If ultimately, it becomes about the person and not what’s between the person’s legs?
I would say that some of those same-sex friendships is predicated on true feelings of love. Not necessarily physical attraction but a deep-rooted love and care for the other person. Could something like that transcend the physical element? Could it bring elements of the physical into the relationship without it being ruined? Would someone be more open-minded to allowing the physicality in a situation like that?
We have made so many great strides in our country — I wonder where we’re going to go next and what that does for the things that we know.
Is it time to turn them upside down and shake them loose?
Looking forward to reading your comments.
Today, the Supreme Court of the United States made history and allowed America to overturn the gay marriage bans that had infiltrated state constitutions and laws for far too long.
Today the Supreme Court of the United States issued an order that said if I choose to marry a man, my partner, that I could, that it was effectively the law of the land.
This morning, I stood in my shower and just beamed from ear to ear, for I thought that this day would come but much, much, much further into the future, when I was old and gray, and perhaps had 15 cats and was living a life of solitude.
Instead, I am in my thirties, and see what so many people had fought for come to fruition.
I’ve always lived my life as an openly gay man, but still there was something missing.
Today, the Supreme Court says that my love is valid, and must be recognized as such.
No union is more profound than marriage, for it embodies the highest ideals of love, fidelity, devotion, sacrifice, and family. In forming a marital union, two people become something greater than once they were. As some of the petitioners in these cases demonstrate, marriage embodies a love that may endure even past death. It would misunderstand these men and women to say they disrespect the idea of marriage. Their plea is that they do respect it, respect it so deeply that they seek to find its fulfillment for themselves. Their hope is not to be condemned to live in loneliness, excluded from one of civilization’s oldest institutions. They ask for equal dignity in the eyes of the law. The Constitution grants them that right. The judgment of the Court of Appeals for the Sixth Circuit is reversed.
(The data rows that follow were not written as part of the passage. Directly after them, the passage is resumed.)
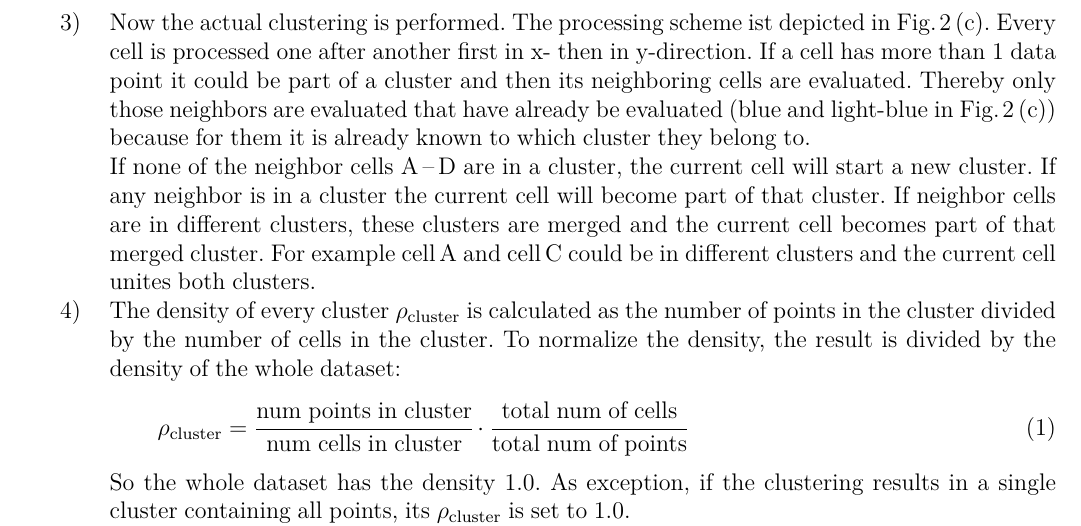
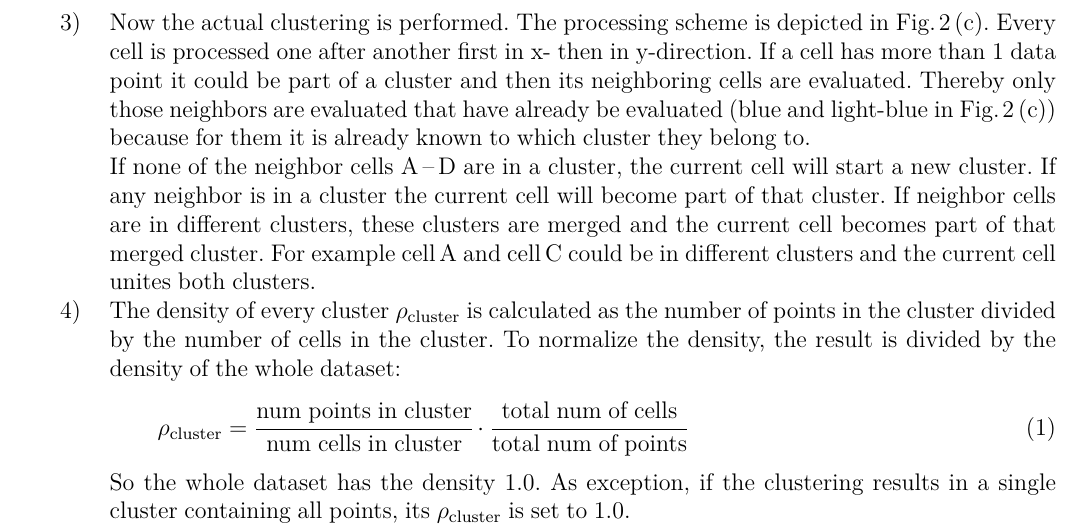
Before and after one commit to donovaly/Iteridense-package, a LaTeX paper (docs/Iteridense-clustering.tex): part of page 4 of 14, cut so that both start at the same text. Compiled offline with pdfLaTeX; the source files are stored in an older character set and shown here as Unicode.

Commit message:
Iteridense-clustering: fix a typo

```diff
--- a/docs/Iteridense-clustering.tex
+++ b/docs/Iteridense-clustering.tex
@@ -247,7 +247,7 @@ would be a resolution of 5 and so on.
 6\,--\,93/4\,\%{]}, {[}89/4\,--\,2·89/4\,°C; 6\,--\,2·93/4\,\%{]},
 $\ldots$) are counted. The result is a count map as shown in \ref{fig:Clustering-process}\,(a).
 \item \label{enu:AlgoStep3}Now the actual clustering is performed. The
-processing scheme ist depicted in \ref{fig:Clustering-process}\,(c).
+processing scheme is depicted in \ref{fig:Clustering-process}\,(c).
 Every cell is processed one after another first in x- then in y-direction.
 If a cell has more than 1~data point it could be part of a cluster
 and then its neighboring cells are evaluated. Thereby only those neighbors
```
Also changed, not shown: docs/Iteridense-clustering.pdf, 1 other file.
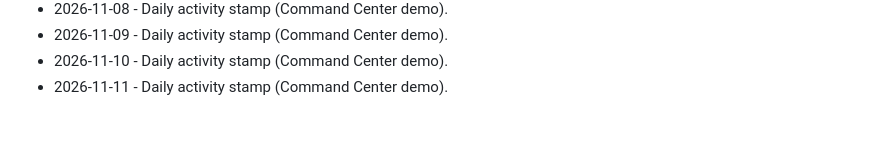
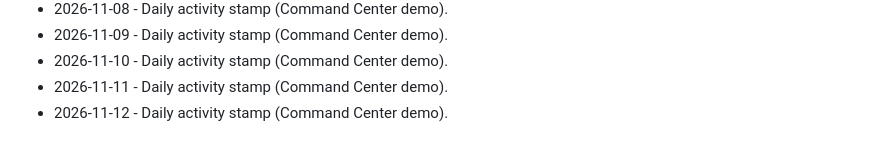
Before and after one commit to brivera2005/command-center-demo, a Markdown page: docs/ACTIVITY.md, the part around the change. GitHub-like rendering.

Commit message:
chore: daily activity stamp (2026-11-12).
Keep the public Command Center demo activity log current.

```diff
--- a/docs/ACTIVITY.md
+++ b/docs/ACTIVITY.md
@@ -80,3 +80,4 @@ Light touch updates so the public demo stays marked current.
 - 2026-11-09 - Daily activity stamp (Command Center demo).
 - 2026-11-10 - Daily activity stamp (Command Center demo).
 - 2026-11-11 - Daily activity stamp (Command Center demo).
+- 2026-11-12 - Daily activity stamp (Command Center demo).
```
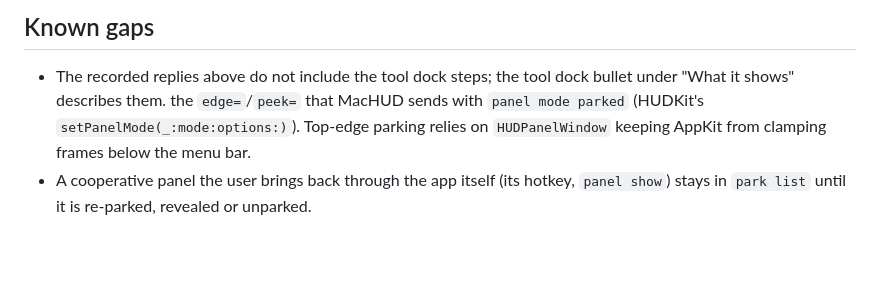
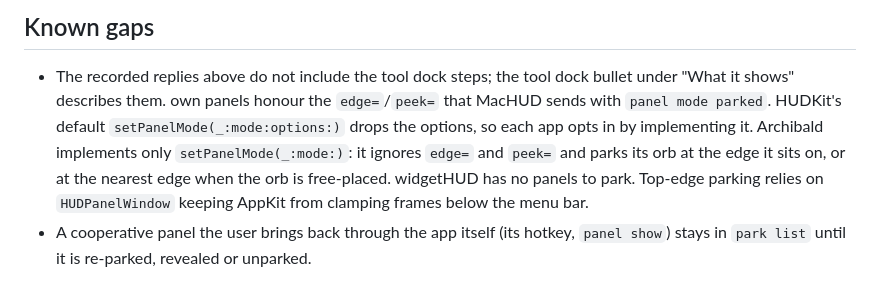
Before and after one commit to jamesrisberg/machud, a Markdown page: docs/INTEGRATION.md, the part around the change. Drawn GitHub-style; blank space fills up the shorter version.

Commit message:
Docs: the apps that honour edge= and peek=, and Archibald's parking, in INTEGRATION's known gaps

```diff
--- a/docs/INTEGRATION.md
+++ b/docs/INTEGRATION.md
@@ -135,8 +135,11 @@ What it shows:
 
 - The recorded replies above do not include the tool dock steps; the tool dock bullet
   under "What it shows" describes them.
-  the `edge=`/`peek=` that MacHUD sends with `panel mode parked` (HUDKit's
-  `setPanelMode(_:mode:options:)`). Top-edge parking relies on `HUDPanelWindow` keeping
-  AppKit from clamping frames below the menu bar.
+  own panels honour the `edge=`/`peek=` that MacHUD sends with `panel mode parked`. HUDKit's
+  default `setPanelMode(_:mode:options:)` drops the options, so each app opts in by
+  implementing it. Archibald implements only `setPanelMode(_:mode:)`: it ignores `edge=` and
+  `peek=` and parks its orb at the edge it sits on, or at the nearest edge when the orb is
+  free-placed. widgetHUD has no panels to park. Top-edge parking relies on `HUDPanelWindow`
+  keeping AppKit from clamping frames below the menu bar.
 - A cooperative panel the user brings back through the app itself (its hotkey, `panel show`)
   stays in `park list` until it is re-parked, revealed or unparked.
```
It is so ordered. –Supreme Court Majority Opinion, Justice Anthony Kennedy
I never needed their validation to love the men I’ve loved, to be a gay man, but it’s nice to know that now there are laws that protect me as opposed to laws that try to squelch and oppress me.
This is truly an historic day, and I am so pleased and proud to be a part of this monumental decision, if only cursory and supporting from the sidelines.
I had no direct impact in the outcome of this case, as many of us didn’t — save for living our lives as authentically and truthfully as we could as proud gay and lesbian, trans and cis-gendered men and women.
Thank you to all who have given so much more so incredibly selflessly to fight for our rights. As President Obama said, this decision has… “made our union a little more perfect.”